But not all have the same standards. In 2019, the B.C. Supreme Court granted an injunction barring Mike Singh from operating an asbestos removal business after he was accused of ignoring hundreds of orders related to asbestos removal and knowingly exposing workers to it for years.
In 2012, that same court found Arthur Moore guilty of contempt of court after he ignored orders to halt demolition work. Moore had been accused of endangering his employees, many of whom he allegedly recruited from drug use treatment centres.
Loftus says there are plenty of other examples that never make the news. Often, exposed workers might not know what happened until it’s too late.
“That’s what makes it so insidious, is the fact that people don’t fully understand the risks,” Jajic said. “And when they are working in risky environments, they don’t necessarily know they are being exposed at the time they are being exposed.”
Last year, the B.C. government promised to impose new requirements on firms that specialize in asbestos abatement. Starting on Jan. 1, B.C. will become the first province to require such firms to be licensed, meaning they’ll have to meet educational requirements on safety.
WorkSafeBC is still determining exactly what those look like, something Munro believes will be critical to whether the new rules succeeded in keeping workers safe.
“The contractors that we’re trying to bring back in line are the ones who are doing things under the table and dumping asbestos in alleys,” Munro said. “It’s not the legitimate contractors we need to worry about. It’s the illegitimate ones.”
Unions have advocated for firm training requirements that include in-person instruction and a set time period. Otherwise, Jajic worries contractors will evade the spirit of the rules by using online courses that can be rapidly completed instead of in-depth, in-person training.
“I’m not aware of anybody out there who would purposefully do this,” Jajic said. “But there’s a reason the government is stepping in and trying to put regulations around it, right? They’re not doing it because folks who work in this industry are great actors. They’re doing it because there’s problems.”
Loftus says the other half of the equation is enforcement. He says WorkSafeBC will likely need to step up its inspections of worksites to make sure the new licensing requirements are being followed, something he says will take time and investment.
“Let’s not assume it was just unscrupulous contractors that expose workers. There’s a lot of innocent contractors who expose workers as well,” Loftus said. He said the hard part may be hiring and retaining enough staff to actually enforce the rules.
“I think they are going to be twice as busy as they were in the past,” Loftus said.
Last week, Loftus was among dozens who attended the International Day of Mourning ceremony in Vancouver for workers who died on the job. After a ceremony, delegates and workers marched down a walkway in Jack Poole Plaza, the glass adorned with brief, nameless accounts of workers who perished.

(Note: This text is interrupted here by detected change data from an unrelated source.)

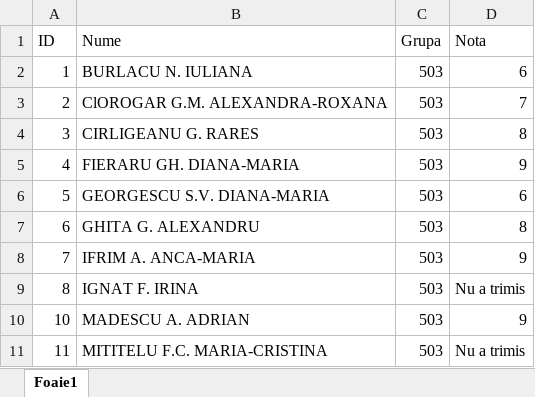
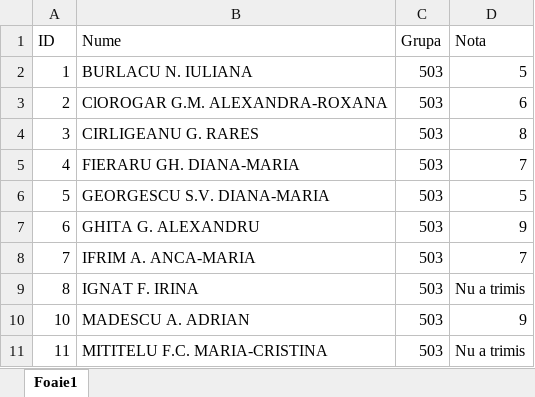
Before and after one commit to AlexAmarioarei/AlexAmarioarei.github.io, an Excel workbook: Teaching/2017-2018/Biostat web page/results/Tabel_Biostatistica_v1.xlsx, sheet Foaie1, drawn as a sheet; values as stored, in another font and other column widths than the file's, no borders; the diff names each change by its address in the sheet, - before the commit and + after, or states it on an @@ line.

```diff
--- a/Teaching/2017-2018/Biostat web page/results/Tabel_Biostatistica_v1.xlsx (sheet Foaie1)
+++ b/Teaching/2017-2018/Biostat web page/results/Tabel_Biostatistica_v1.xlsx (sheet Foaie1)
-D2 (Nota): 6
+D2 (Nota): 5
-D3 (Nota): 7
+D3 (Nota): 6
-D5 (Nota): 9
+D5 (Nota): 7
-D6 (Nota): 6
+D6 (Nota): 5
-D7 (Nota): 8
+D7 (Nota): 9
-D8 (Nota): 9
+D8 (Nota): 7
```
Also changed, not shown: 2 other files.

At the base of the walkway is a memorial to the victims of asbestos, the first in North America. Its silver tendrils spin in the wind as politicians and workers file past. It’s one of very few public reminders about the toxic legacy of asbestos — one that Loftus hopes will one day end.
“The rest of Canada is watching,” Loftus said. “They want to see what British Columbia does. They want to see if it’s a solution.”